▸ **TASK PROMPT**:
Images are to be excluded, and the rest of the data repeated exactly.

Difference listings
----------

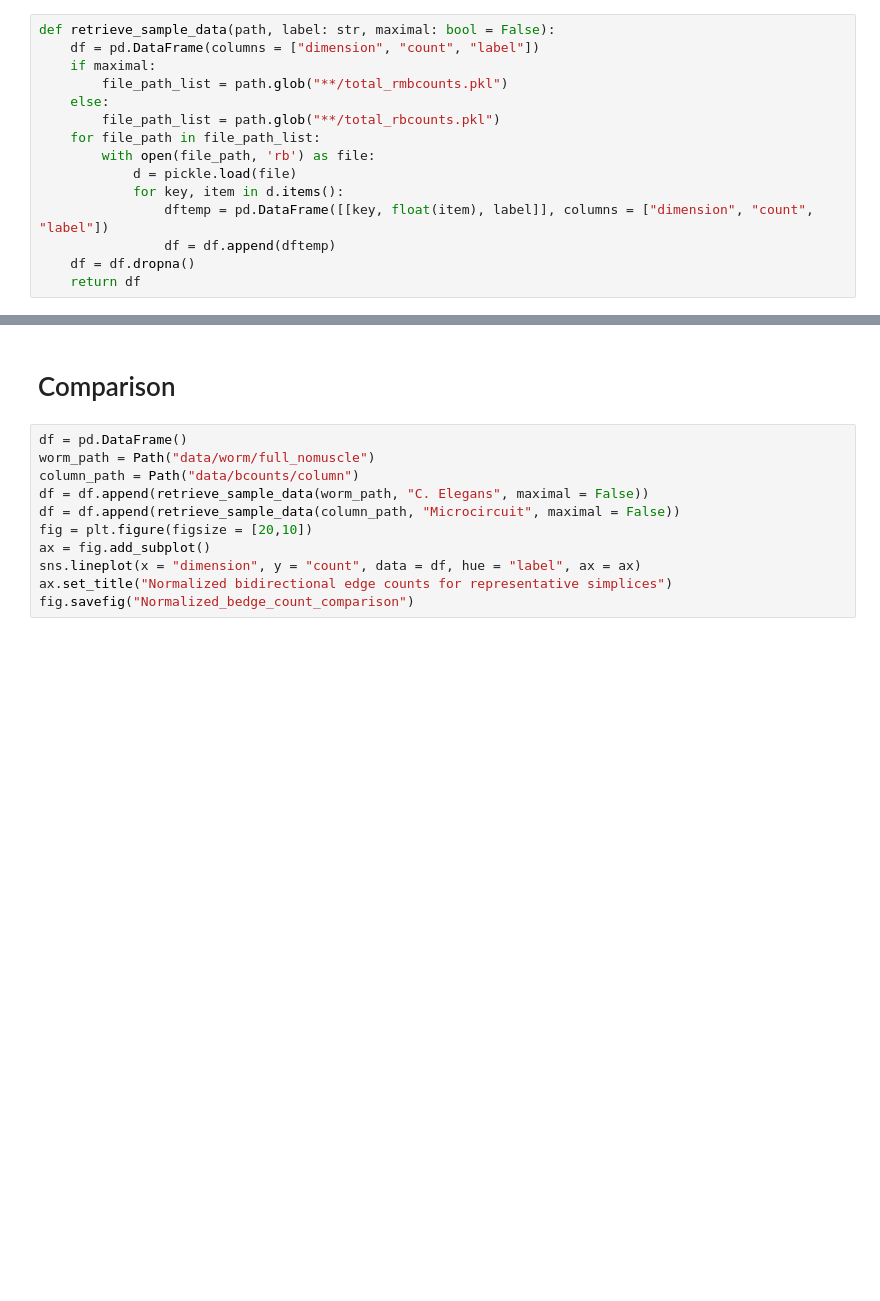
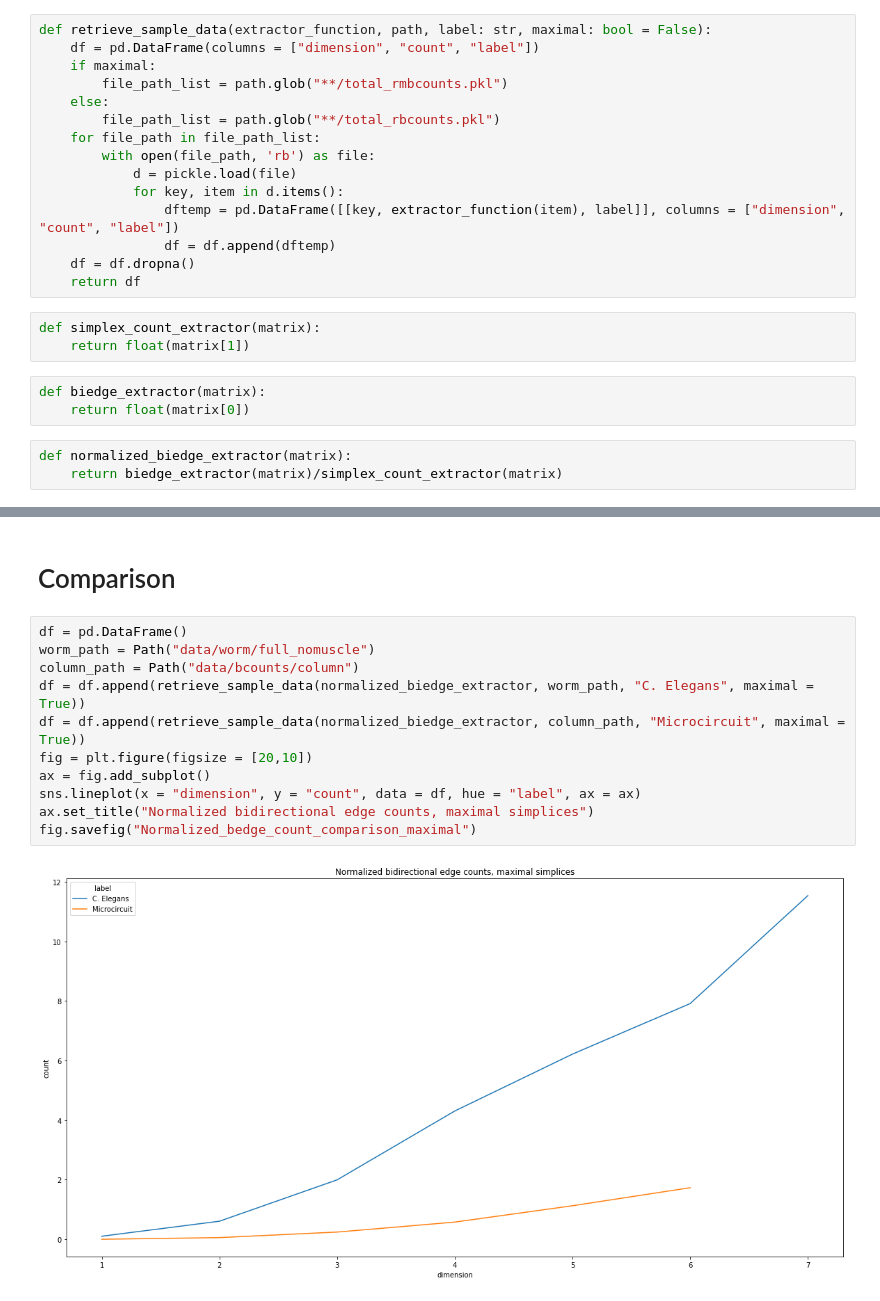
Before and after one commit to matsantoro/counting_motifs, a Jupyter notebook: worm_scripts/Motif_counts_worm_nomuscle_vs_column_representative.ipynb, the cells around one changed output, grey strips where cells are left out. Saved outputs shown, nothing was run; the diff lists cells and outputs as text; blank space fills up the shorter version.

```diff
--- a/worm_scripts/Motif_counts_worm_nomuscle_vs_column_representative.ipynb
+++ b/worm_scripts/Motif_counts_worm_nomuscle_vs_column_representative.ipynb
@@ -16,7 +16,7 @@ from itertools import combinations
 import matplotlib.pyplot as plt
 import seaborn as sns
 # %%
-def retrieve_sample_data(path, label: str, maximal: bool = False):
+def retrieve_sample_data(extractor_function, path, label: str, maximal: bool = False):
     df = pd.DataFrame(columns = ["dimension", "count", "label"])
     if maximal:
         file_path_list = path.glob("**/total_rmbcounts.pkl")
@@ -26,9 +26,18 @@ def retrieve_sample_data(path, label: str, maximal: bool = False):
         with open(file_path, 'rb') as file:
             d = pickle.load(file)
             for key, item in d.items():
-                dftemp = pd.DataFrame([[key, float(item), label]], columns = ["dimension", "count", "label"])
+                dftemp = pd.DataFrame([[key, extractor_function(item), label]], columns = ["dimension", "count", "label"])
                 df = df.append(dftemp)
     df = df.dropna()
     return df
+# %%
+def simplex_count_extractor(matrix):
+    return float(matrix[1])
+# %%
+def biedge_extractor(matrix):
+    return float(matrix[0])
+# %%
+def normalized_biedge_extractor(matrix):
+    return biedge_extractor(matrix)/simplex_count_extractor(matrix)
 # %% [markdown]
 # Worm
@@ -110,11 +140,13 @@ fig.savefig(title.replace(" ", "_") + "_bbpv5_maximal")
 # %%
 df = pd.DataFrame()
 worm_path = Path("data/worm/full_nomuscle")
 column_path = Path("data/bcounts/column")
-df = df.append(retrieve_sample_data(worm_path, "C. Elegans", maximal = False))
-df = df.append(retrieve_sample_data(column_path, "Microcircuit", maximal = False))
+df = df.append(retrieve_sample_data(normalized_biedge_extractor, worm_path, "C. Elegans", maximal = True))
+df = df.append(retrieve_sample_data(normalized_biedge_extractor, column_path, "Microcircuit", maximal = True))
 fig = plt.figure(figsize = [20,10])
 ax = fig.add_subplot()
 sns.lineplot(x = "dimension", y = "count", data = df, hue = "label", ax = ax)
-ax.set_title("Normalized bidirectional edge counts for representative simplices")
-fig.savefig("Normalized_bedge_count_comparison")
+ax.set_title("Normalized bidirectional edge counts, maximal simplices")
+fig.savefig("Normalized_bedge_count_comparison_maximal")
+# %% [output]
+[figure, added]
```
Also changed, not shown: parts of 11 cells of this notebook.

----------

▸ **WRITTEN RESPONSE**:
Before and after one commit to matsantoro/counting_motifs, a Jupyter notebook: worm_scripts/Motif_counts_worm_nomuscle_vs_column_representative.ipynb, the cells around one changed output, grey strips where cells are left out. Saved outputs shown, nothing was run; the diff lists cells and outputs as text; blank space fills up the shorter version.

```diff
--- a/worm_scripts/Motif_counts_worm_nomuscle_vs_column_representative.ipynb
+++ b/worm_scripts/Motif_counts_worm_nomuscle_vs_column_representative.ipynb
@@ -16,7 +16,7 @@ from itertools import combinations
 import matplotlib.pyplot as plt
 import seaborn as sns
 # %%
-def retrieve_sample_data(path, label: str, maximal: bool = False):
+def retrieve_sample_data(extractor_function, path, label: str, maximal: bool = False):
     df = pd.DataFrame(columns = ["dimension", "count", "label"])
     if maximal:
         file_path_list = path.glob("**/total_rmbcounts.pkl")
@@ -26,9 +26,18 @@ def retrieve_sample_data(path, label: str, maximal: bool = False):
         with open(file_path, 'rb') as file:
             d = pickle.load(file)
             for key, item in d.items():
-                dftemp = pd.DataFrame([[key, float(item), label]], columns = ["dimension", "count", "label"])
+                dftemp = pd.DataFrame([[key, extractor_function(item), label]], columns = ["dimension", "count", "label"])
                 df = df.append(dftemp)
     df = df.dropna()
     return df
+# %%
+def simplex_count_extractor(matrix):
+    return float(matrix[1])
+# %%
+def biedge_extractor(matrix):
+    return float(matrix[0])
+# %%
+def normalized_biedge_extractor(matrix):
+    return biedge_extractor(matrix)/simplex_count_extractor(matrix)
 # %% [markdown]
 # Worm
@@ -110,11 +140,13 @@ fig.savefig(title.replace(" ", "_") + "_bbpv5_maximal")
 # %%
 df = pd.DataFrame()
 worm_path = Path("data/worm/full_nomuscle")
 column_path = Path("data/bcounts/column")
-df = df.append(retrieve_sample_data(worm_path, "C. Elegans", maximal = False))
-df = df.append(retrieve_sample_data(column_path, "Microcircuit", maximal = False))
+df = df.append(retrieve_sample_data(normalized_biedge_extractor, worm_path, "C. Elegans", maximal = True))
+df = df.append(retrieve_sample_data(normalized_biedge_extractor, column_path, "Microcircuit", maximal = True))
 fig = plt.figure(figsize = [20,10])
 ax = fig.add_subplot()
 sns.lineplot(x = "dimension", y = "count", data = df, hue = "label", ax = ax)
-ax.set_title("Normalized bidirectional edge counts for representative simplices")
-fig.savefig("Normalized_bedge_count_comparison")
+ax.set_title("Normalized bidirectional edge counts, maximal simplices")
+fig.savefig("Normalized_bedge_count_comparison_maximal")
+# %% [output]
+[figure, added]
```
Also changed, not shown: parts of 11 cells of this notebook.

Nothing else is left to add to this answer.